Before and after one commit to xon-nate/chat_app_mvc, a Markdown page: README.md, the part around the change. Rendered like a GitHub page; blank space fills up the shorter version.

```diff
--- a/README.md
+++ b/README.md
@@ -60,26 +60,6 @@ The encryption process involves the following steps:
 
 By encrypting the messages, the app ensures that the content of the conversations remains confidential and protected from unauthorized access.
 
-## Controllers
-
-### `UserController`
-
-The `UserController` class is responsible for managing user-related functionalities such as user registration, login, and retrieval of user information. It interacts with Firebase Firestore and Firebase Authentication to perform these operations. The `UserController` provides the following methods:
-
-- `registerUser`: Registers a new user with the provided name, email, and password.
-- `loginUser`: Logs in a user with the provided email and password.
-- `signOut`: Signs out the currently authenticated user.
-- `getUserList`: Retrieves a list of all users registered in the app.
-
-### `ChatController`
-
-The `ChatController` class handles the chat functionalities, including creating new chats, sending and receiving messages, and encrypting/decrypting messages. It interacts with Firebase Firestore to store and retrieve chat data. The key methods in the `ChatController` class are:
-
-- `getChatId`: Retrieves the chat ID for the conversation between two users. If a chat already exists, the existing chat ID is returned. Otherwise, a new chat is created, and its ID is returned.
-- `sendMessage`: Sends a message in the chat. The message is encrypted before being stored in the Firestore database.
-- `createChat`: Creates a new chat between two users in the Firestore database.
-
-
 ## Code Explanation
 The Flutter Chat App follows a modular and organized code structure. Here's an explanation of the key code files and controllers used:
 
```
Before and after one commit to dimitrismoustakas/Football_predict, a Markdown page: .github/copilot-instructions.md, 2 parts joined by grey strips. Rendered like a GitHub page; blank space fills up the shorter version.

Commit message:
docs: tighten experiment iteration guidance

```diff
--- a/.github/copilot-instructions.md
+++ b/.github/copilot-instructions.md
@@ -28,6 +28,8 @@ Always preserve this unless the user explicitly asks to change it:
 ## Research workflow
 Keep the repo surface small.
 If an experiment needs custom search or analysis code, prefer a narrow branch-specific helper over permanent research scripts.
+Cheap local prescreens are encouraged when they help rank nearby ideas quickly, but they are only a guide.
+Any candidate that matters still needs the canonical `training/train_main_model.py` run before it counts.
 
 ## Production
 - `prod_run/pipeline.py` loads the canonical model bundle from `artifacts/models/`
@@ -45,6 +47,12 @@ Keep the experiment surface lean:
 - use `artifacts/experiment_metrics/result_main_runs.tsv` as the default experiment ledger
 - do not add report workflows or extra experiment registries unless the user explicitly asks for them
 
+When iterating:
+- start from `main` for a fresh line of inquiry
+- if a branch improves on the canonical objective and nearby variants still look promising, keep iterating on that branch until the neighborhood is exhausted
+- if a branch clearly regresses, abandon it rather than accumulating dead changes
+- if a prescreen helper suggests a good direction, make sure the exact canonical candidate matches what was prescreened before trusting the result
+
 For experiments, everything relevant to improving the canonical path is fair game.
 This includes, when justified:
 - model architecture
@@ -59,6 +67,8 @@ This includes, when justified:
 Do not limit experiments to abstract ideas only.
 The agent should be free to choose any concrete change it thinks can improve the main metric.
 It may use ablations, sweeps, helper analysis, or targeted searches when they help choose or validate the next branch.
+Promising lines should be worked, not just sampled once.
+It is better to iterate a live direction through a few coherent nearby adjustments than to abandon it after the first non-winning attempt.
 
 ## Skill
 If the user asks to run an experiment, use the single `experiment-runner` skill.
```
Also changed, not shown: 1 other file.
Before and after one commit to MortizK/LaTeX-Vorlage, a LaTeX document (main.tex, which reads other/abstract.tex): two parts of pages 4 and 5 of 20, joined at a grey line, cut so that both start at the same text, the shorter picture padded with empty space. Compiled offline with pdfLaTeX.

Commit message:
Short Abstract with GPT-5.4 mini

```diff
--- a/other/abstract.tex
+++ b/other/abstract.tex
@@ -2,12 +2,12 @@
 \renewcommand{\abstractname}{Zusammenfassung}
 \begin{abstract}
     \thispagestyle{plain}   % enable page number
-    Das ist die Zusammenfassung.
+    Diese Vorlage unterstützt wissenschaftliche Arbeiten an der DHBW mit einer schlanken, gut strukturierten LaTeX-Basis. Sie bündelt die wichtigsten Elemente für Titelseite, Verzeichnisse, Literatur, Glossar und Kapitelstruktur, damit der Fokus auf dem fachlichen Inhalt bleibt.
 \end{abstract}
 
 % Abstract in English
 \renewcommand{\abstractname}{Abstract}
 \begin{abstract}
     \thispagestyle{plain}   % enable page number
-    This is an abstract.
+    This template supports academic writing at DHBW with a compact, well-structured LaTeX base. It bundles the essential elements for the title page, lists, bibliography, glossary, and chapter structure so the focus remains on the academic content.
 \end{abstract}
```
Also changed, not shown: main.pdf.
————————
• [Your objective]
In the lines above, locate the string "branch". Copy every line where it occurs.

• [Answer]
 If an experiment needs custom search or analysis code, prefer a narrow branch-specific helper over permanent research scripts.
+- if a branch improves on the canonical objective and nearby variants still look promising, keep iterating on that branch until the neighborhood is exhausted
+- if a branch clearly regresses, abandon it rather than accumulating dead changes
 It may use ablations, sweeps, helper analysis, or targeted searches when they help choose or validate the next branch.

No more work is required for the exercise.